Nowhere Hair starts off with a young girl searching for her mother's hair. The text is lighthearted with a touch of humor, but never, never dismissive of the child's feelings. The book gently addresses common fears and feelings children may have about cancer, reassuring them that they didn't cause it, can't catch it, and that how someone looks doesn't change who they are. It even encourages kids, in a very age-appropriate way, to consider what their loved one may be struggling with, such as exhaustion or confidence. I love the look and the layout of this e-book. The whimsical font is so pretty, and Edith Buenen's watercolor illustrations are absolutely gorgeous. (Take a peek and see for yourself!) I recommend viewing the e-book in landscape mode with publisher defaults set "on." I actually read the book aloud replacing "Mommy" with "Nanny" and only had to make one or two minor adjustments in the text to make it applicable to our situation. (My daughter C is still so young, I was afraid she'd get confused and think that I have cancer). But this story can be read "as is" and used as a starting point for discussions relevant to any family member or friend with cancer. The page that helped C the most was a small photo of the little girl as a baby. The text reads: "She says it's like my first hairdo when I was very small." After reading the book a few times and talking some more, C no longer expressed anxiety about seeing her grandmother without hair. When we went for a visit a couple days after purchasing the book, she was completely fine. Sue Glader has found the perfect tone to help children and the adults in their lives talk about cancer. I'm thankful to have found Nowhere Hair.
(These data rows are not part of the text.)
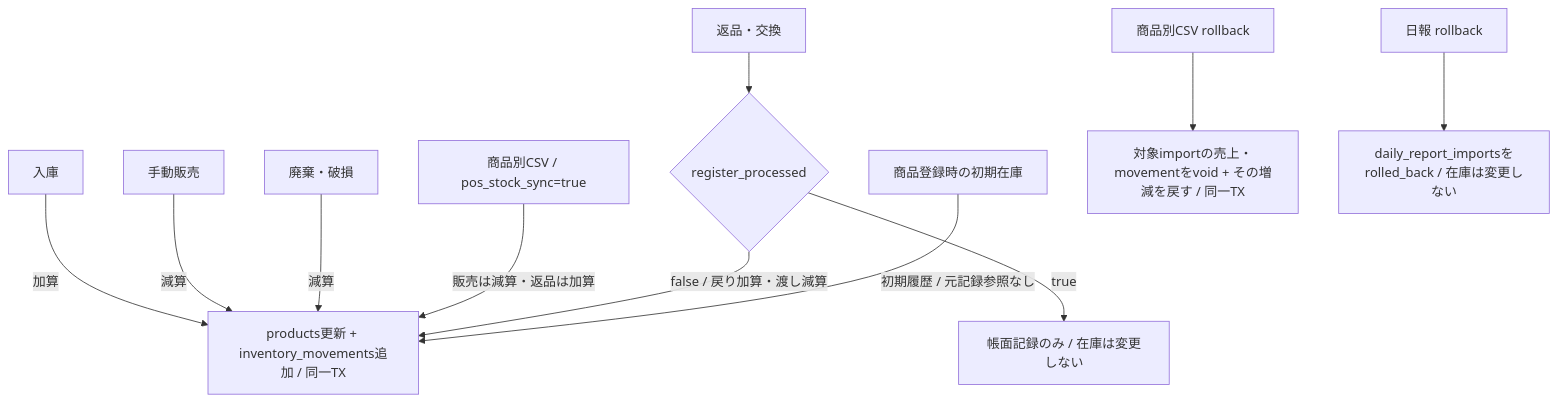
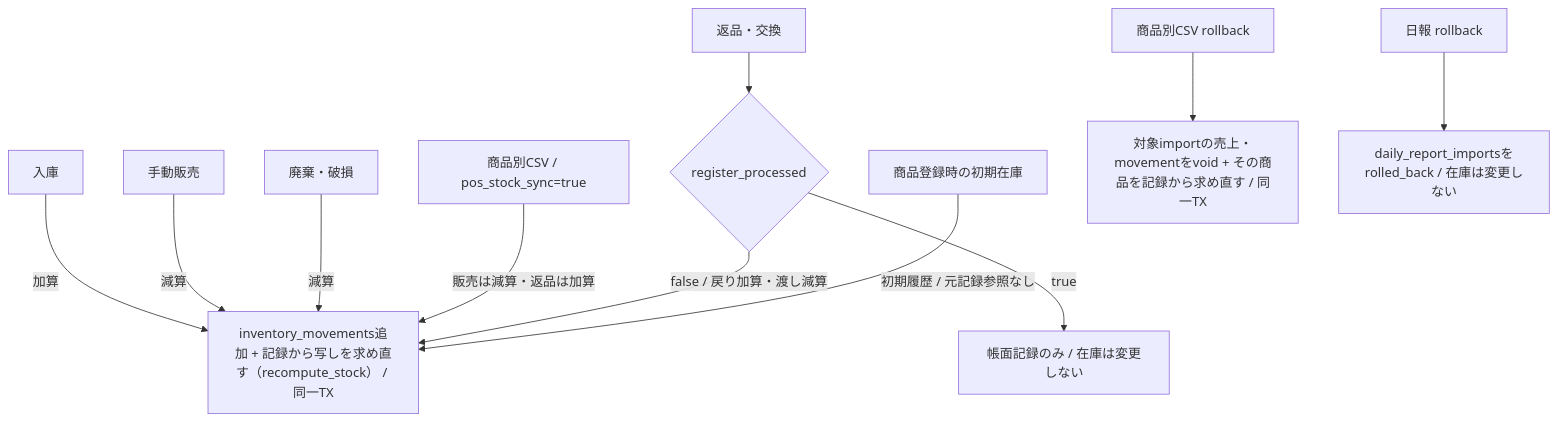
One commit to kosei-w90607/inventory-system-desktop changed the fifth of 7 diagrams in docs/diagrams/current-system.md. Above: the diagram before and after it, drawn with Mermaid. The commit also changed other lines of this file and 15 other files, not shown here.

First line of the commit message:
docs(dashboard): Plans・project-memory・DB_DESIGN・SCREEN_DESIGN・ARCHITECTURE・図面を今の build と採用済みの方針に合わせる（S4）

````diff
--- a/docs/diagrams/current-system.md
+++ b/docs/diagrams/current-system.md
@@ -174,13 +174,13 @@
 ```mermaid
 flowchart TB
-  RECEIVE[入庫] -->|加算| CHANGE[products更新 + inventory_movements追加 / 同一TX]
+  RECEIVE[入庫] -->|加算| CHANGE[inventory_movements追加 + 記録から写しを求め直す（recompute_stock） / 同一TX]
   MANUAL[手動販売] -->|減算| CHANGE
   DISPOSAL[廃棄・破損] -->|減算| CHANGE
   Z4[商品別CSV / pos_stock_sync=true] -->|販売は減算・返品は加算| CHANGE
   RETURN[返品・交換] --> REG{register_processed}
   REG -->|false / 戻り加算・渡し減算| CHANGE
   REG -->|true| KEEP[帳面記録のみ / 在庫は変更しない]
   INITIAL[商品登録時の初期在庫] -->|初期履歴 / 元記録参照なし| CHANGE
-  ROLLBACK[商品別CSV rollback] --> VOID[対象importの売上・movementをvoid + その増減を戻す / 同一TX]
+  ROLLBACK[商品別CSV rollback] --> VOID[対象importの売上・movementをvoid + その商品を記録から求め直す / 同一TX]
   DAILY[日報 rollback] --> LOGICAL[daily_report_importsをrolled_back / 在庫は変更しない]
 ```
````
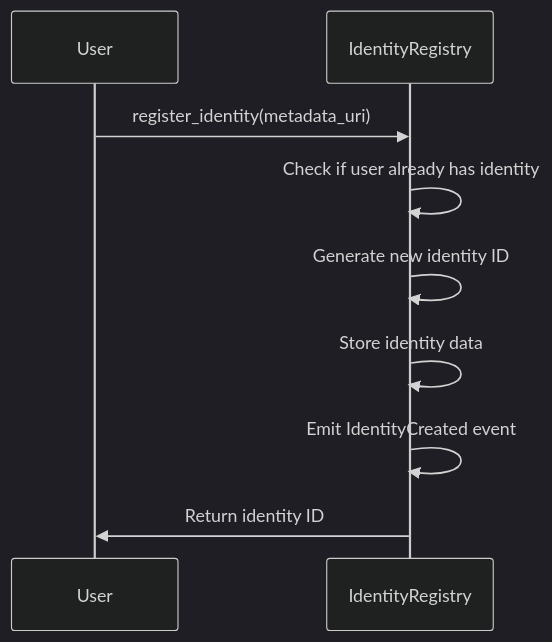
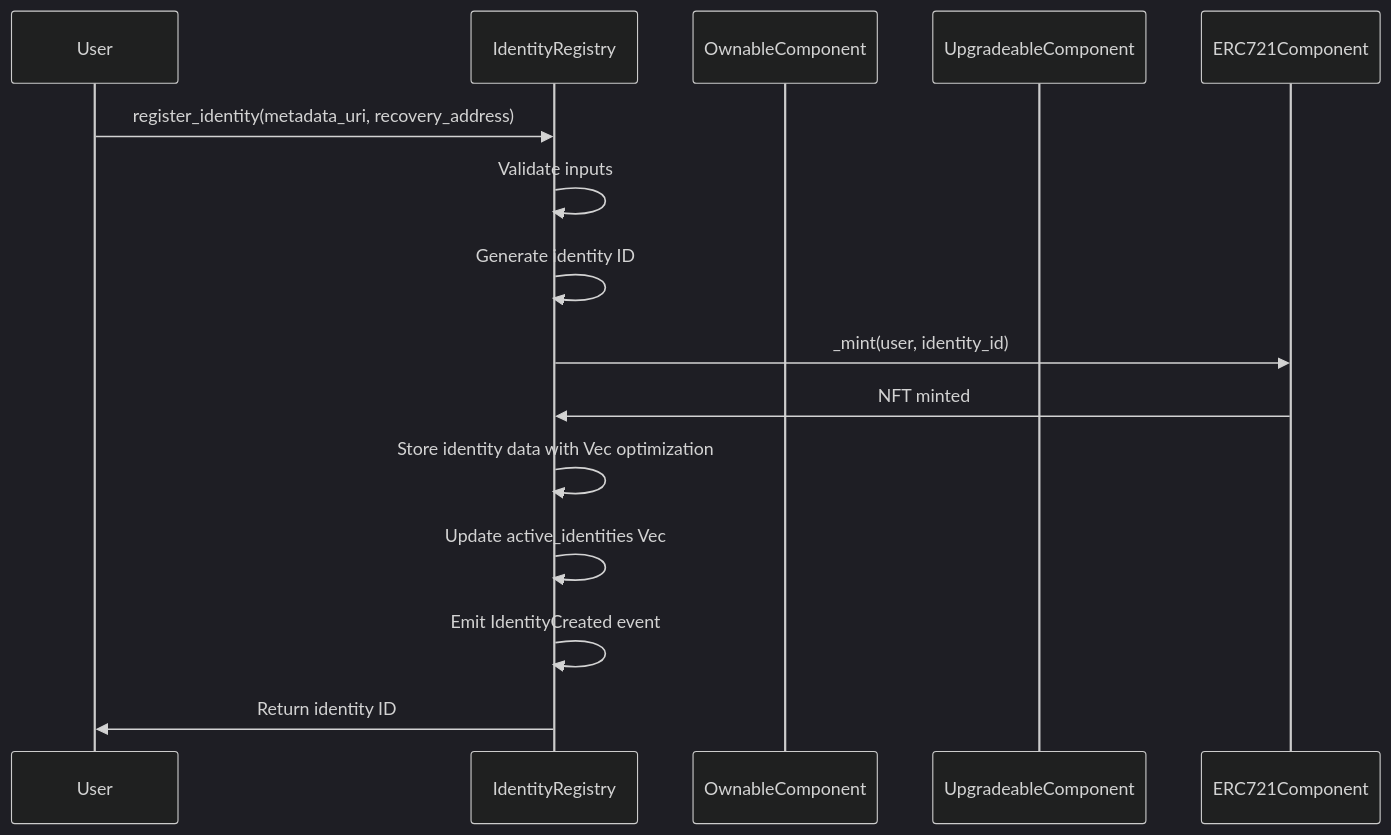
Before and after one commit to Cass402/DiD_repLayer_Starknet: the second of 5 diagrams in docs/technical_deep_dive/smartContractArchitecture.md, drawn with Mermaid (dark theme). The commit also changed other lines of this file, not shown here.

Commit message:
Upgrade Smart Contract Architecture Fixes #3

````diff
--- a/docs/technical_deep_dive/smartContractArchitecture.md
+++ b/docs/technical_deep_dive/smartContractArchitecture.md
@@ -1595,12 +1856,18 @@
 ```mermaid
 sequenceDiagram
     participant User
     participant IdentityRegistry
+    participant OwnableComponent
+    participant UpgradeableComponent
+    participant ERC721Component
 
-    User->>IdentityRegistry: register_identity(metadata_uri)
-    IdentityRegistry->>IdentityRegistry: Check if user already has identity
-    IdentityRegistry->>IdentityRegistry: Generate new identity ID
-    IdentityRegistry->>IdentityRegistry: Store identity data
+    User->>IdentityRegistry: register_identity(metadata_uri, recovery_address)
+    IdentityRegistry->>IdentityRegistry: Validate inputs
+    IdentityRegistry->>IdentityRegistry: Generate identity ID
+    IdentityRegistry->>ERC721Component: _mint(user, identity_id)
+    ERC721Component->>IdentityRegistry: NFT minted
+    IdentityRegistry->>IdentityRegistry: Store identity data with Vec optimization
+    IdentityRegistry->>IdentityRegistry: Update active_identities Vec
     IdentityRegistry->>IdentityRegistry: Emit IdentityCreated event
     IdentityRegistry->>User: Return identity ID
 ```
````
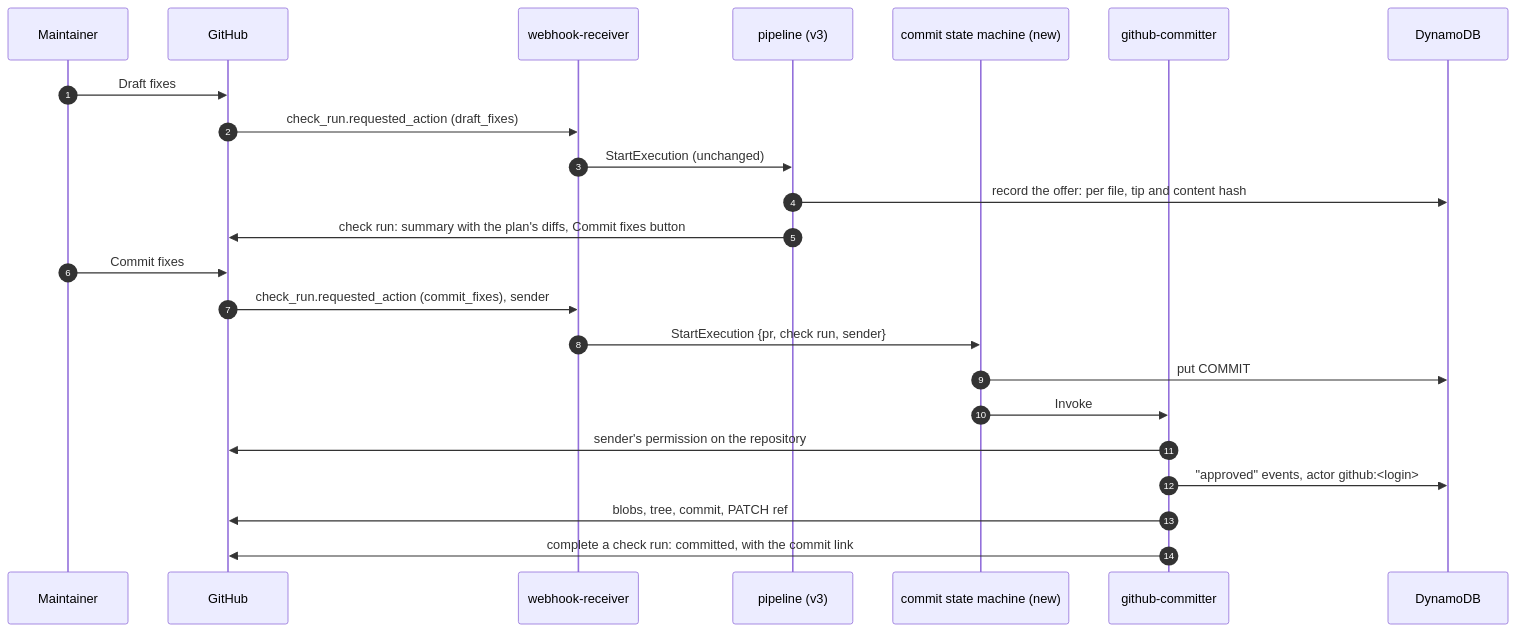
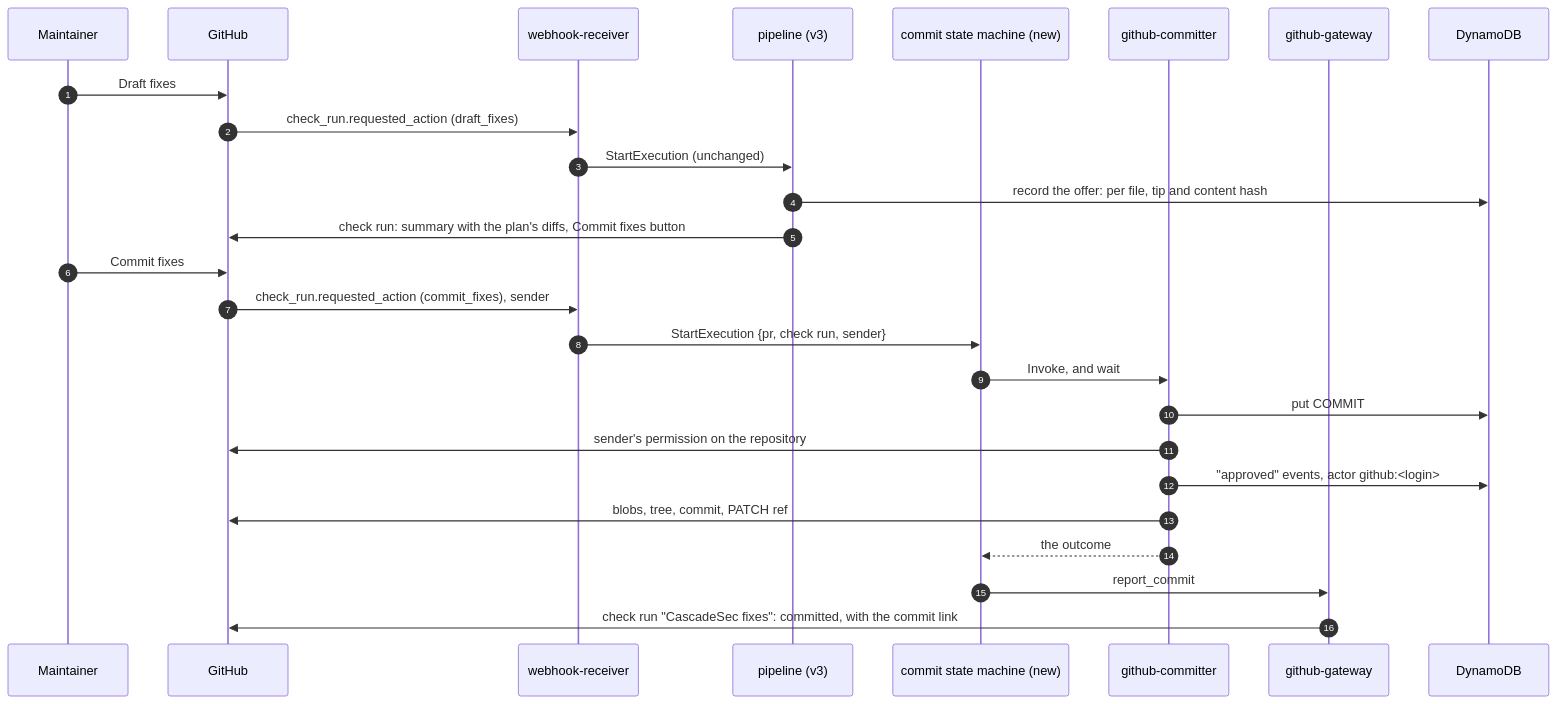
One commit to konradkelly/CascadeSec changed the diagram in docs/github-first-review-spec.md. Above: the diagram before and after it, drawn with Mermaid. The commit also changed other lines of this file and 2 other files, not shown here.

````diff
--- a/docs/github-first-review-spec.md
+++ b/docs/github-first-review-spec.md
@@ -57,26 +59,29 @@
 ```mermaid
 sequenceDiagram
     autonumber
     participant M as Maintainer
     participant GH as GitHub
     participant W as webhook-receiver
     participant P as pipeline (v3)
     participant S as commit state machine (new)
     participant C as github-committer
+    participant G as github-gateway
     participant DB as DynamoDB
 
     M->>GH: Draft fixes
     GH->>W: check_run.requested_action (draft_fixes)
     W->>P: StartExecution (unchanged)
     P->>DB: record the offer: per file, tip and content hash
     P->>GH: check run: summary with the plan's diffs, Commit fixes button
     M->>GH: Commit fixes
     GH->>W: check_run.requested_action (commit_fixes), sender
     W->>S: StartExecution {pr, check run, sender}
-    S->>DB: put COMMIT# (source github, sender)
-    S->>C: Invoke
+    S->>C: Invoke, and wait
+    C->>DB: put COMMIT# (source github, sender, the offer as confirmed)
     C->>GH: sender's permission on the repository
     C->>DB: "approved" events, actor github:<login>
     C->>GH: blobs, tree, commit, PATCH ref
-    C->>GH: complete a check run: committed, with the commit link
+    C-->>S: the outcome
+    S->>G: report_commit
+    G->>GH: check run "CascadeSec fixes": committed, with the commit link
 ```
````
¿Having hunted for her mother¿s hair, a young girl learns the truth about cancer while experiencing life (with hats, scarves, baldness, and love), during chemotherapy.¿ Nowhere Hair is a wonderful way to begin a talk centered on cancer. The author uses comforting tones that will sooth young and old alike. No one wants to mix children in with cancer, yet life has a way of doing as it pleases. When it does strike, children need a way to understand all that is happening around them. They need to know they are not to blame, did not cause, nor will they be punished because of the illness their loved one is now suffering. Nowhere Hair can be the starter to a great conversation. Children can learn to empathize with mom or grandma, or maybe an aunt dealing with the effects of chemotherapy. The image of a bald woman alludes to illness and this book helps take the scary out of the way mom looks, offering up alternatives to her once coiffed head. In the end, it is not the hair that matters, but the love. Nowhere Hair uses humor in just the right places to keep this serious subject light for children. The illustrations capture the essence of the story with its light, curvy, watercolor strokes. Children live in a very small world. When something like cancer strikes, small ones need to know what is happening around them and how this will affect them. Nowhere Hair is the perfect story for the situation. I really like the story for its insights to a child¿s way of thinking. ¿It wasn¿t something that I did. Or said. Or even thought. Dad promised me (he crossed his heart) it¿s not because we fought.¿ The author is very much in touch with a child¿s point of view. For anyone who has been in this situation the daughter¿s words can be heart breaking. This is a great book for kids. The illustrations give the book a light, breezy feel; an inviting tone. The cover, with its sunny beach setting, instantly drew me in. I think anyone undergoing chemotherapy would enjoy this story. For that reason, Nowhere Hair makes an excellent gift for both young and old. Received from author.